Start of Information
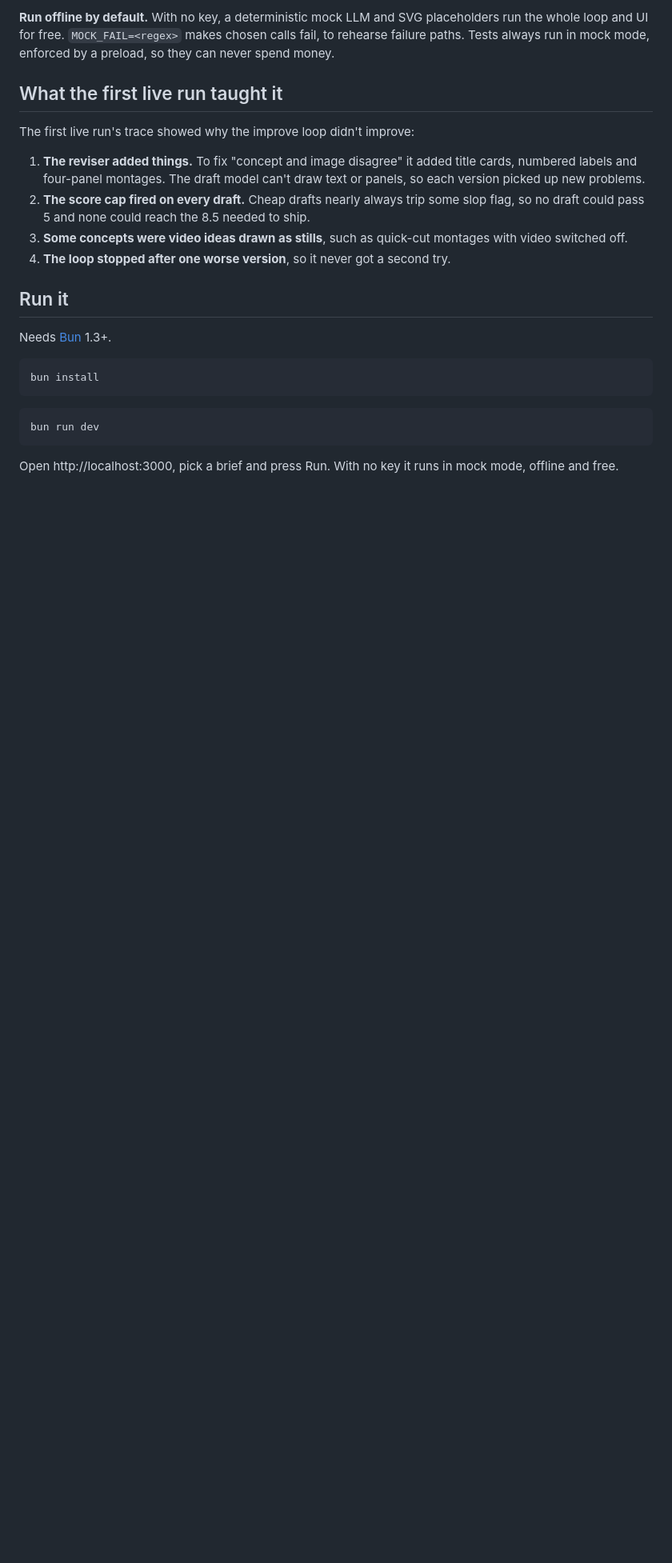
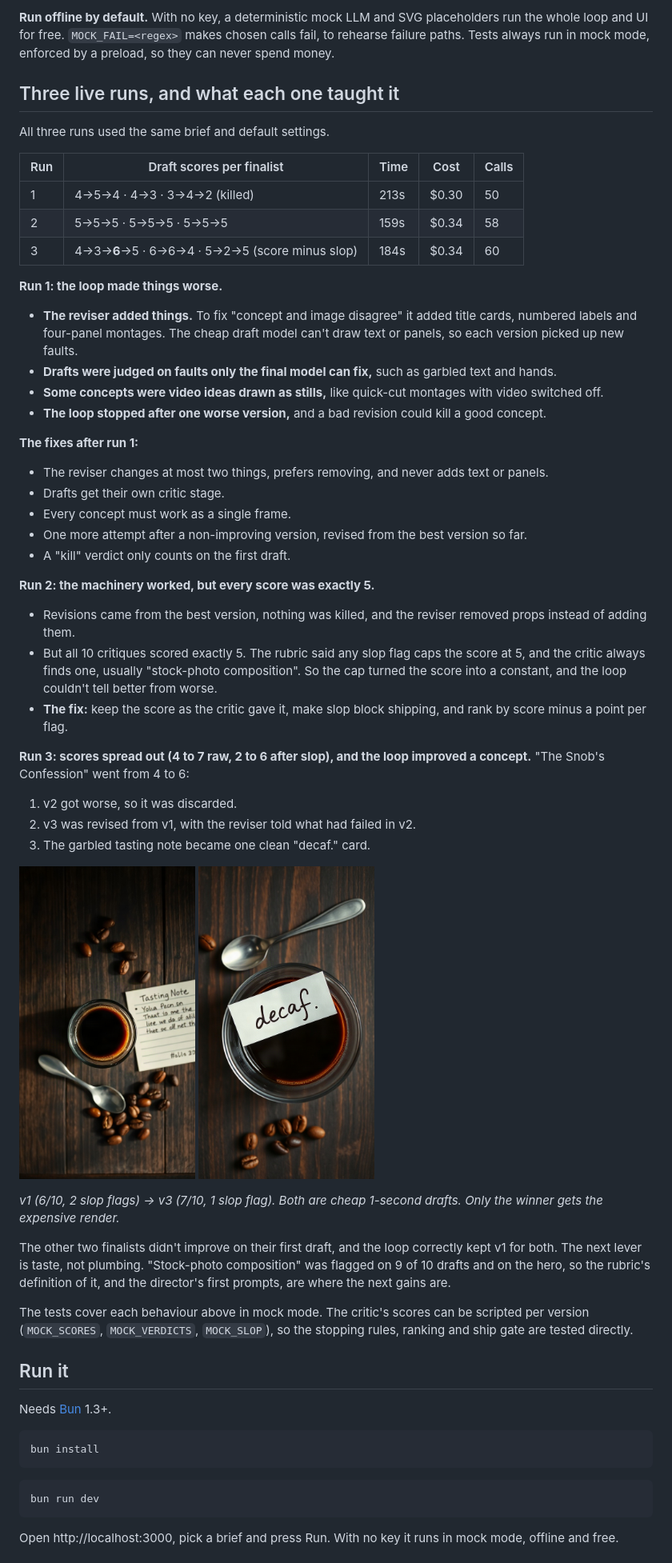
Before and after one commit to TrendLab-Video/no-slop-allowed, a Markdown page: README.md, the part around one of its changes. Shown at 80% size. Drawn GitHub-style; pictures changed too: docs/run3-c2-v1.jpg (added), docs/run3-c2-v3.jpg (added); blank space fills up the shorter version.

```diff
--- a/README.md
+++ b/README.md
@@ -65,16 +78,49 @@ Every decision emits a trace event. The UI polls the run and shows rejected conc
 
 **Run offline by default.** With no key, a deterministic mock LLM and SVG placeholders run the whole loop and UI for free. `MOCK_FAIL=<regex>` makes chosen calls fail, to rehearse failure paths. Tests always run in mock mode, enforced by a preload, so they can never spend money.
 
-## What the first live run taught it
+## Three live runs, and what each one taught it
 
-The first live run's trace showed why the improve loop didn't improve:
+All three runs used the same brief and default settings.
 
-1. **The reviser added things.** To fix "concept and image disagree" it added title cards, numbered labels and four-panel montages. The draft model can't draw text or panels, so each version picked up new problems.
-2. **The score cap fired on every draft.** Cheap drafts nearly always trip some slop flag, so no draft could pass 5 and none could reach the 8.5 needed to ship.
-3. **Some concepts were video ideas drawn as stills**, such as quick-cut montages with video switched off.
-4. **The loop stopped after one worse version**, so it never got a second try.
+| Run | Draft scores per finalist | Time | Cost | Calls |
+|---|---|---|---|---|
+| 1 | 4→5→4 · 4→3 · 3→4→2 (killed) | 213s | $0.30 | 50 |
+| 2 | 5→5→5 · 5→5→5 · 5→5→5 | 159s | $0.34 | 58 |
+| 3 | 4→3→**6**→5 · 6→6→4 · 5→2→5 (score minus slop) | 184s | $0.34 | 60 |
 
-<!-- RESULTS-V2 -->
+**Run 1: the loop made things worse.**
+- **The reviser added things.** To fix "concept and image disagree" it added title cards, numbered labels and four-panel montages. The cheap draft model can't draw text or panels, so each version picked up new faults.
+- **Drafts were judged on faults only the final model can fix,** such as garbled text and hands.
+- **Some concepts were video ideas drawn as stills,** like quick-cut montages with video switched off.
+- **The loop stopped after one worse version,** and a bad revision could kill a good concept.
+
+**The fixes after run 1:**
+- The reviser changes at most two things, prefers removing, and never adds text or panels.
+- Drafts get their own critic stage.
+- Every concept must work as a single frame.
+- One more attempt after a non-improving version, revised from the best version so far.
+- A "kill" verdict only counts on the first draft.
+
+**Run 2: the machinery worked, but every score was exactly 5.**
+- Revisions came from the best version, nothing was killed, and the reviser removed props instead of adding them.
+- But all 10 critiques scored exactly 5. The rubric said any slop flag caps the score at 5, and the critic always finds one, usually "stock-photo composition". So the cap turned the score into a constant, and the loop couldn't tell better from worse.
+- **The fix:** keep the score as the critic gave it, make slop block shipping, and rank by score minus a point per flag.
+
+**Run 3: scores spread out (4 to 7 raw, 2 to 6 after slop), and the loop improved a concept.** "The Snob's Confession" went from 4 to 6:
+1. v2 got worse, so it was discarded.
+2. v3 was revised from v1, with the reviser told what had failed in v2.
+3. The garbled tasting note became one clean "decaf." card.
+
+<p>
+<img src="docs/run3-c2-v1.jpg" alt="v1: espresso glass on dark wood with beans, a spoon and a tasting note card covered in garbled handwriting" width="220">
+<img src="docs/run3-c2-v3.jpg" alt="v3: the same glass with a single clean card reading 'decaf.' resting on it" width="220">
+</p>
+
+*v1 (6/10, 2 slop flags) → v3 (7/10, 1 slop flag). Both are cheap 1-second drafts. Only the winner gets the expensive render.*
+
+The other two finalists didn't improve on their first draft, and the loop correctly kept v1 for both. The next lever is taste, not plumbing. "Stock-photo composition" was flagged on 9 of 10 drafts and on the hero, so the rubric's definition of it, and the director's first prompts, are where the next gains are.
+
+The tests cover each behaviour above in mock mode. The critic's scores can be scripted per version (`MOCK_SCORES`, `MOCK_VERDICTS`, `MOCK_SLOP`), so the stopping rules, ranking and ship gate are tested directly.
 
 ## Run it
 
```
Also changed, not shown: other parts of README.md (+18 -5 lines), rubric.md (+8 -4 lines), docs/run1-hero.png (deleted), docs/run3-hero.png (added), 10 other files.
End of Information
Start of Information
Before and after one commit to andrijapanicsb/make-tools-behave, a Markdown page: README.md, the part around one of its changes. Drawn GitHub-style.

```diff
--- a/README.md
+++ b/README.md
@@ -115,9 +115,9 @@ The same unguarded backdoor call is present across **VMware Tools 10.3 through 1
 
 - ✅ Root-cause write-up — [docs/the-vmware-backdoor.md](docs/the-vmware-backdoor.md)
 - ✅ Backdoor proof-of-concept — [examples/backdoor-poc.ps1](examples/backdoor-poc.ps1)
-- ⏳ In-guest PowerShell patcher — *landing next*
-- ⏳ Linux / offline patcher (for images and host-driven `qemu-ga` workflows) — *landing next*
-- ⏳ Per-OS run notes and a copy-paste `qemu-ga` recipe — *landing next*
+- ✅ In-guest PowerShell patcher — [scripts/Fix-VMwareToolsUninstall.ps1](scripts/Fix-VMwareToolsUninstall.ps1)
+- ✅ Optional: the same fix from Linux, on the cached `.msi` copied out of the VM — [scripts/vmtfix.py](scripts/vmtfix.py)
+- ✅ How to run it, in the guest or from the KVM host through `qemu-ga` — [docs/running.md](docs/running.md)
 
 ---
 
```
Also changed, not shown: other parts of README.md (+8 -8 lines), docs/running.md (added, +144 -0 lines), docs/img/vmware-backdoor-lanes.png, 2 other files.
End of Information
Start of Information
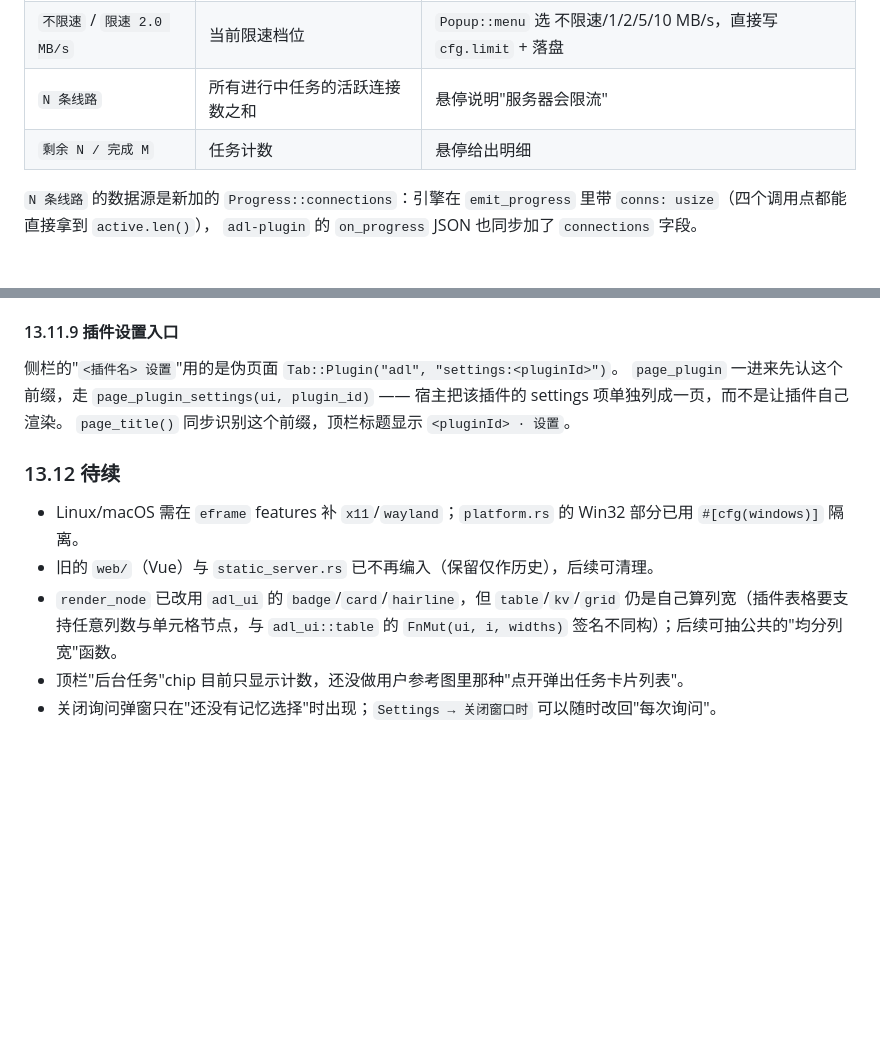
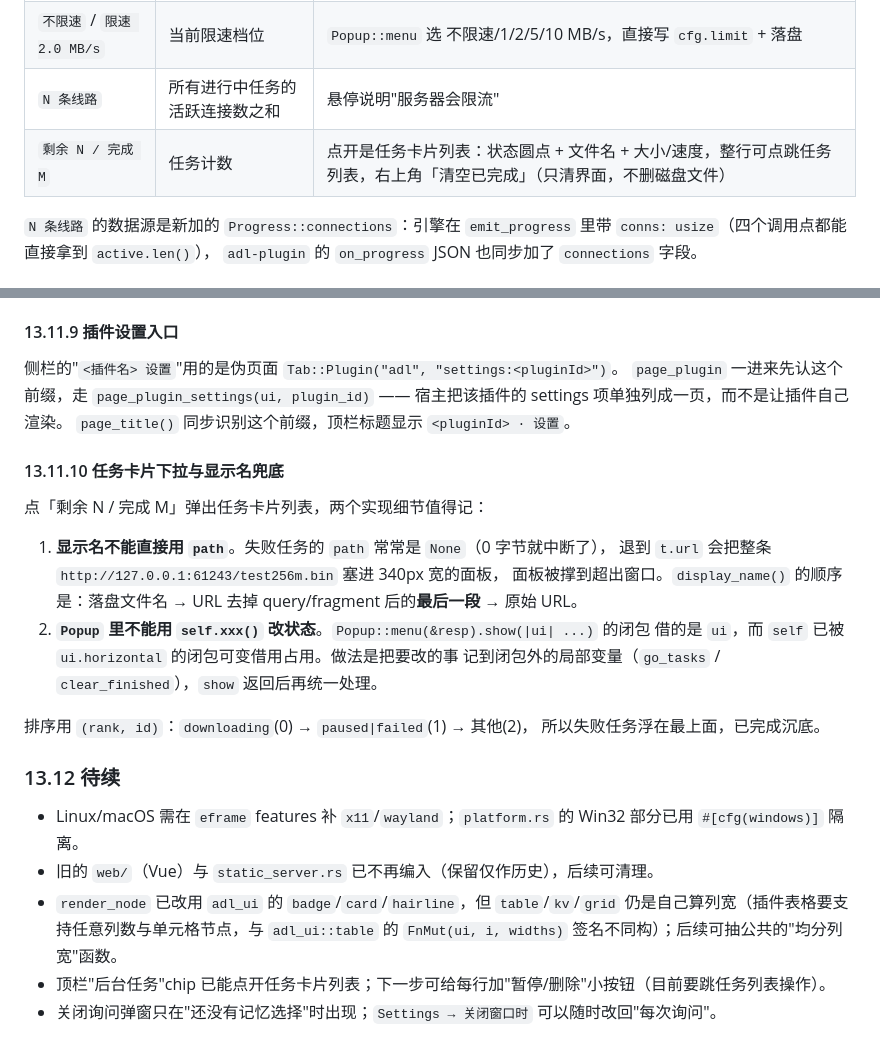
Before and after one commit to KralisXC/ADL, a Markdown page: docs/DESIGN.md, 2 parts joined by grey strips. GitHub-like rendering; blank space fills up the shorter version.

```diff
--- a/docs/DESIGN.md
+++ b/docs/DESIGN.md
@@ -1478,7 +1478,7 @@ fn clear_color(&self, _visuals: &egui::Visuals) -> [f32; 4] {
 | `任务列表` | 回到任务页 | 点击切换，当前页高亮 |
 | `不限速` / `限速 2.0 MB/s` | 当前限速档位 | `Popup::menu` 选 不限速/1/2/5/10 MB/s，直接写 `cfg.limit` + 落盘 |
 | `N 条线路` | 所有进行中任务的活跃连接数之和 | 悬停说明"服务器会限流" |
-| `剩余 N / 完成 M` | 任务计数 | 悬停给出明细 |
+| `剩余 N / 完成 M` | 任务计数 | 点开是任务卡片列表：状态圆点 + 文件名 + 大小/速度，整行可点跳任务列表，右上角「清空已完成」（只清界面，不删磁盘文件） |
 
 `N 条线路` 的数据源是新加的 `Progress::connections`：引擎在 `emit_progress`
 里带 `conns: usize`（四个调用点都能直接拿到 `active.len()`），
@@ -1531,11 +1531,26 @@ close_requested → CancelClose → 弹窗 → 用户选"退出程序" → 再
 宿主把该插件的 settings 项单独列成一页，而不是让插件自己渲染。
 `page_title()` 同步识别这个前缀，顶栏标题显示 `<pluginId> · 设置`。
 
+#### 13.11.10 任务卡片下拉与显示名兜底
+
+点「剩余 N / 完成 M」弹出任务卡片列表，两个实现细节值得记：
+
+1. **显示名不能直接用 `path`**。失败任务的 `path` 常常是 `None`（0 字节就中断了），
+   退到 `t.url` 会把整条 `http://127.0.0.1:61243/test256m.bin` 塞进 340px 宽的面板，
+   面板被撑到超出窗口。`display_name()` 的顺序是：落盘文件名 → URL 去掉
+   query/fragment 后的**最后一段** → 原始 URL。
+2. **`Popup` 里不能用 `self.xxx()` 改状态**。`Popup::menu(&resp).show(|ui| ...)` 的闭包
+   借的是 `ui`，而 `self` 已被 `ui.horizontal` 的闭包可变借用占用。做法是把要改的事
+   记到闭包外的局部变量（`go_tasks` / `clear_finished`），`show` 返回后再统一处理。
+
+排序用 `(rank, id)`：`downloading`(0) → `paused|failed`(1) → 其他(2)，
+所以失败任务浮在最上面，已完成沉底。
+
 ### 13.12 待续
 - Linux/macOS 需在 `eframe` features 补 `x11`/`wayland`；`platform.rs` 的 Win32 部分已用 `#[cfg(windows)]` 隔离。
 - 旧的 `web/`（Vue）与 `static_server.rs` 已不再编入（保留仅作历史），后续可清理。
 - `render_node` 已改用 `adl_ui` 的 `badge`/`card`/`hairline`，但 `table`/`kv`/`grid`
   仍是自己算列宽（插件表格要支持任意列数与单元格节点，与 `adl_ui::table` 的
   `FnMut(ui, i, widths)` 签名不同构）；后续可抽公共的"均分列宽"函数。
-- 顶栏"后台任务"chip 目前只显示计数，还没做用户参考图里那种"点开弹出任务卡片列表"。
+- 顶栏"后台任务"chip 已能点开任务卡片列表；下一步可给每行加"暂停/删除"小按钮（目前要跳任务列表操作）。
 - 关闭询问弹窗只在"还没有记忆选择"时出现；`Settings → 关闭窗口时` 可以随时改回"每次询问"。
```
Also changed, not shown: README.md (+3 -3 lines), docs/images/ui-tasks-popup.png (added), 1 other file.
End of Information
■ What is required
Give only the number of lines in the listing above that include the string "other".

■ Answer box
4